## REQUIREMENT:
Using the data below, gather each line that includes the word "coding".

[ENTRIES PROVIDED — start]

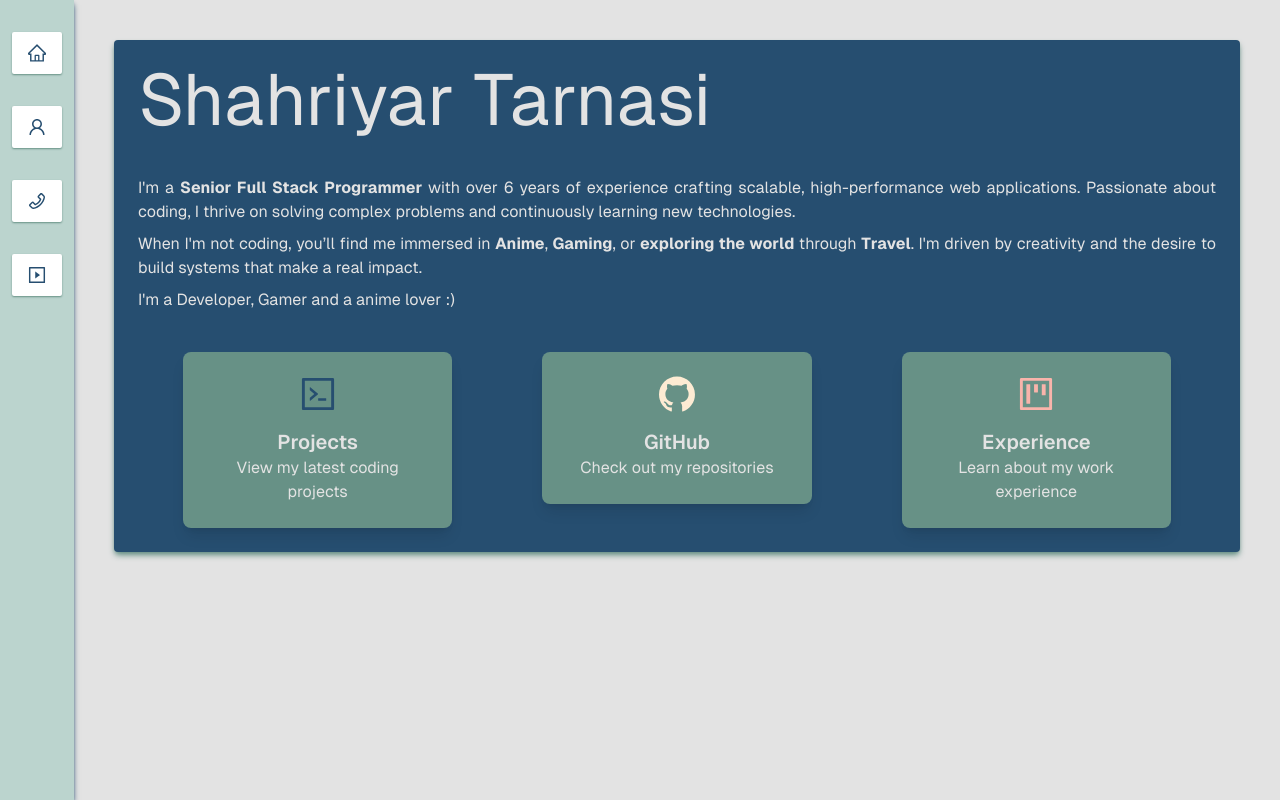
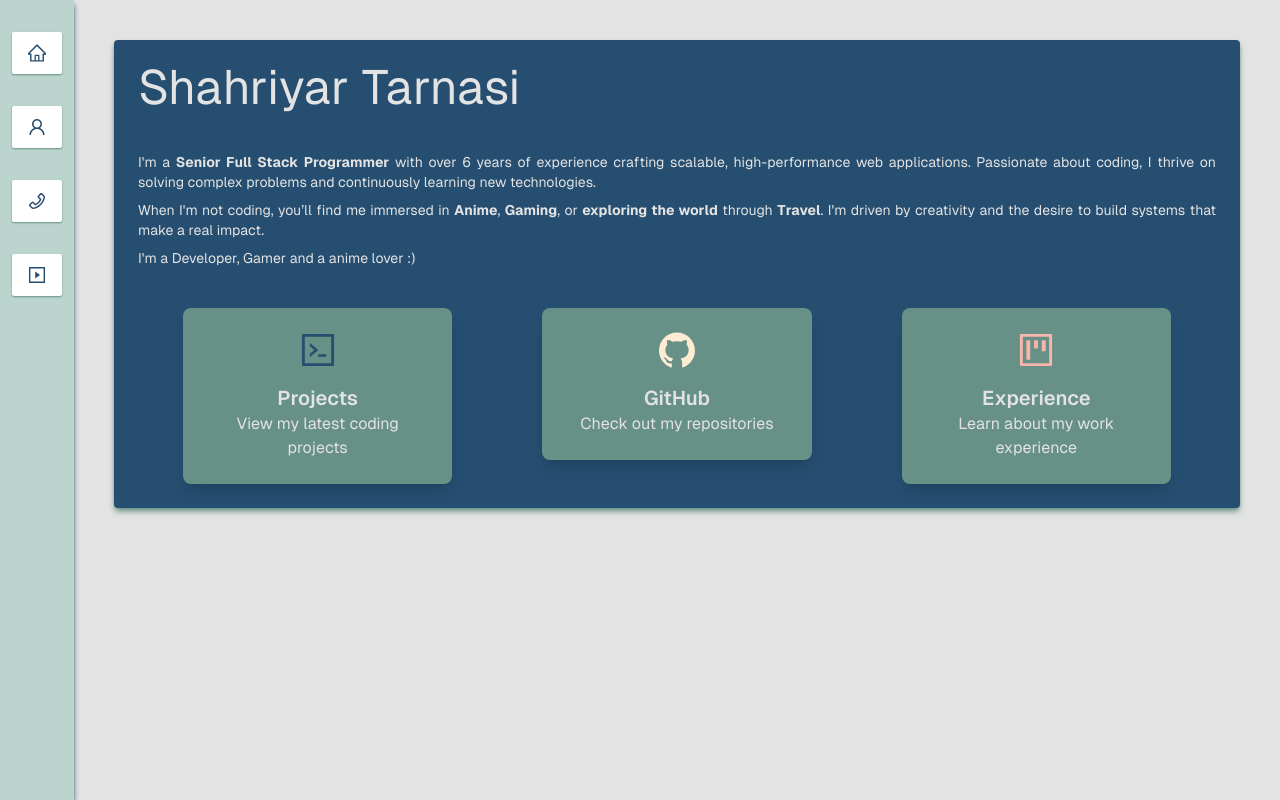
Before and after one commit to tarnasi/portfolio, a Next.js app: page / in a window 1280 px wide. Built offline with nearby package versions, Linux system fonts and the light colour scheme.

Commit message:
one step forward

```diff
--- a/components/profile.tsx
+++ b/components/profile.tsx
@@ -5,10 +5,10 @@ import Link from 'next/link';
 export default async function Profile() {
     return (
         <div id="profile" className="text-txt text-justify bg-mainColor w-full h-1/2 m-10 rounded shadow-md p-6 shadow-secondColor">
-            <h2 className="text-7xl">Shahriyar Tarnasi</h2>
-            <p className='mt-10'>I'm a <b>Senior Full Stack Programmer</b> with over 6 years of experience crafting scalable, high-performance web applications. Passionate about coding, I thrive on solving complex problems and continuously learning new technologies.</p>
-            <p className='mt-2'>When I'm not coding, you’ll find me immersed in <b>Anime</b>, <b>Gaming</b>, or <b>exploring the world</b> through <b>Travel</b>. I'm driven by creativity and the desire to build systems that make a real impact.</p>
-            <p className='mt-2'>I'm a Developer, Gamer and a anime lover :)</p>
+            <h2 className="text-5xl">Shahriyar Tarnasi</h2>
+            <p className='mt-10 text-sm'>I'm a <b>Senior Full Stack Programmer</b> with over 6 years of experience crafting scalable, high-performance web applications. Passionate about coding, I thrive on solving complex problems and continuously learning new technologies.</p>
+            <p className='mt-2 text-sm'>When I'm not coding, you’ll find me immersed in <b>Anime</b>, <b>Gaming</b>, or <b>exploring the world</b> through <b>Travel</b>. I'm driven by creativity and the desire to build systems that make a real impact.</p>
+            <p className='mt-2 text-sm'>I'm a Developer, Gamer and a anime lover :)</p>
 
             <div className="flex justify-around mt-10">
                 <Link href="/projects" className="w-full sm:w-1/2 lg:w-1/4">
```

[ENTRIES PROVIDED — finish]

## ANSWER FOR THE TASK:
-            <p className='mt-10'>I'm a <b>Senior Full Stack Programmer</b> with over 6 years of experience crafting scalable, high-performance web applications. Passionate about coding, I thrive on solving complex problems and continuously learning new technologies.</p>
-            <p className='mt-2'>When I'm not coding, you’ll find me immersed in <b>Anime</b>, <b>Gaming</b>, or <b>exploring the world</b> through <b>Travel</b>. I'm driven by creativity and the desire to build systems that make a real impact.</p>
+            <p className='mt-10 text-sm'>I'm a <b>Senior Full Stack Programmer</b> with over 6 years of experience crafting scalable, high-performance web applications. Passionate about coding, I thrive on solving complex problems and continuously learning new technologies.</p>
+            <p className='mt-2 text-sm'>When I'm not coding, you’ll find me immersed in <b>Anime</b>, <b>Gaming</b>, or <b>exploring the world</b> through <b>Travel</b>. I'm driven by creativity and the desire to build systems that make a real impact.</p>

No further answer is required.